As for the other ingredients, I kinda winged it (wung it?) in Whole Foods. After I’d decided on the Wells spicy chicken sausage and the tomatillos, I also grabbed:
One container of organic Butterhead lettuce
1/4 lb. Manchego cheese
Five (5) Serrano chilies
Three (3) 6″ organic baguettes
(Cost for ingredients: approx. $26 for 6 servings, but I had some ingredients, such as coriander powder, in my pantry already.)
Now, a smart person would’ve cut the sausage in half lengthwise. Alas, I was not that person. I cut them in discs instead. Not the most sandwich-friendly approach. I fried the sausage discs in three tablespoons of ghee. Probably oil overkill, but I do love me some ghee. The spicy sausage as is wasn’t hot enough for me, so I sprinkled a bunch of cayenne on the later batches. I tried to get a good caramelization on the sausage.
Then I cut the baguettes in half lengthwise and scooped out the soft parts, making a little boat for the bed of lettuce and the sausage discs. I added several small, rectangular pieces of Manchego and a bunch of cilantro to taste on each.
My boyfriend Brant was my first critiquer. His take?

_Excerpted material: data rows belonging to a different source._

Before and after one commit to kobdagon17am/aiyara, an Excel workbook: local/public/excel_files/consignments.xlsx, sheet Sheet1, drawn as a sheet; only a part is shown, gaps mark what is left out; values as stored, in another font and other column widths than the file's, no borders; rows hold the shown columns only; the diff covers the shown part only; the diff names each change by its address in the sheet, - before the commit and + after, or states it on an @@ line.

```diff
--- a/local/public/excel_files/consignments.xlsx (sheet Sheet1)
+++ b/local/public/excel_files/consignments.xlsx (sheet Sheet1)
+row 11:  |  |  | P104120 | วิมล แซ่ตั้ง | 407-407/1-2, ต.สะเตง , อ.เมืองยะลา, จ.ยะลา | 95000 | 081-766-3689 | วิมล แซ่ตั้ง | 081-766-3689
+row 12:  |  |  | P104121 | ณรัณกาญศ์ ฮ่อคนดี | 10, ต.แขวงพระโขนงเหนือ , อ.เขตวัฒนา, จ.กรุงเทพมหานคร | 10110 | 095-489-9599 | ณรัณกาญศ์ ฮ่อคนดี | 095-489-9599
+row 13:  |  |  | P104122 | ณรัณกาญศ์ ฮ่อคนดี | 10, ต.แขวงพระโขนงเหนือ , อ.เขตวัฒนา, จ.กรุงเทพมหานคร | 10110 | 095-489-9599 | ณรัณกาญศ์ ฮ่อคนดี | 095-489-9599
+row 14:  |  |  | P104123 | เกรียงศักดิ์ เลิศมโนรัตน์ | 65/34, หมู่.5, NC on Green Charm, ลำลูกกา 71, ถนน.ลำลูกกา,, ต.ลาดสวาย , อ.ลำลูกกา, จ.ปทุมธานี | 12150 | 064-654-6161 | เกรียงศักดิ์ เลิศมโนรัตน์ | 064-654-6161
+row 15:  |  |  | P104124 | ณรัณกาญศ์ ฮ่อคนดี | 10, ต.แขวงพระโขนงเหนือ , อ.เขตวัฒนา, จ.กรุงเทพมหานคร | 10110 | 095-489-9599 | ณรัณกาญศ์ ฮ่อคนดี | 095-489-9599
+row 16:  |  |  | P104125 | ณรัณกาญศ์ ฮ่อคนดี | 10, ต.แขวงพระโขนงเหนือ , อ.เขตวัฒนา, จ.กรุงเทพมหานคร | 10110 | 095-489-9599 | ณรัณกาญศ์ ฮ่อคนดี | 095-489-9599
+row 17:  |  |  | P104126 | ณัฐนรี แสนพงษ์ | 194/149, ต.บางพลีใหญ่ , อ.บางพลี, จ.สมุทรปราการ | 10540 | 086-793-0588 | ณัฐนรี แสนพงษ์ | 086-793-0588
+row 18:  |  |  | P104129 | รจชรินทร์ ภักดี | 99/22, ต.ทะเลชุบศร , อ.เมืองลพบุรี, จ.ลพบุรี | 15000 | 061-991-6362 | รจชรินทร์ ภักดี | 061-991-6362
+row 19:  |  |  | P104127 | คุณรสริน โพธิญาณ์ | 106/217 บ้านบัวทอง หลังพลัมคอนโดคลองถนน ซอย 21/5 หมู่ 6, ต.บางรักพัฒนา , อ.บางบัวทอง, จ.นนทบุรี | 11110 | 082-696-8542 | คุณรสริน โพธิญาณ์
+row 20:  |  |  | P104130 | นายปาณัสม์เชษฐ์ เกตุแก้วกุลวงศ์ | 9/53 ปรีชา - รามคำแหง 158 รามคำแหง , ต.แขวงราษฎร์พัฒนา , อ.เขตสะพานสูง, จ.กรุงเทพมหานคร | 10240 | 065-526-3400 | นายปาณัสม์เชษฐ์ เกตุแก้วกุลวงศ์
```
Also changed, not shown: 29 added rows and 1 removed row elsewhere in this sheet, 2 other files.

“The sausage was buttery, nicely balanced by the tomatillo quickle, and the cilantro gave it a fresh pop. I don’t think the Manchego was necessary. Next time, slice the sausage length-wise. Also I’d like a little more heat and little more cilantro, but this is a sandwich I’d definitely eat again.”
Which he did, devouring another one moments later.
I also thought the first batch was tasty, but agreed it needed more cilantro and spiciness to be crave-worthy. And maybe pickling the chilies with the tomatillos would help. Or, for that matter, picking a spicier chili altogether. Ghost pepper, anyone?
Next up: Something for the Super Bowl!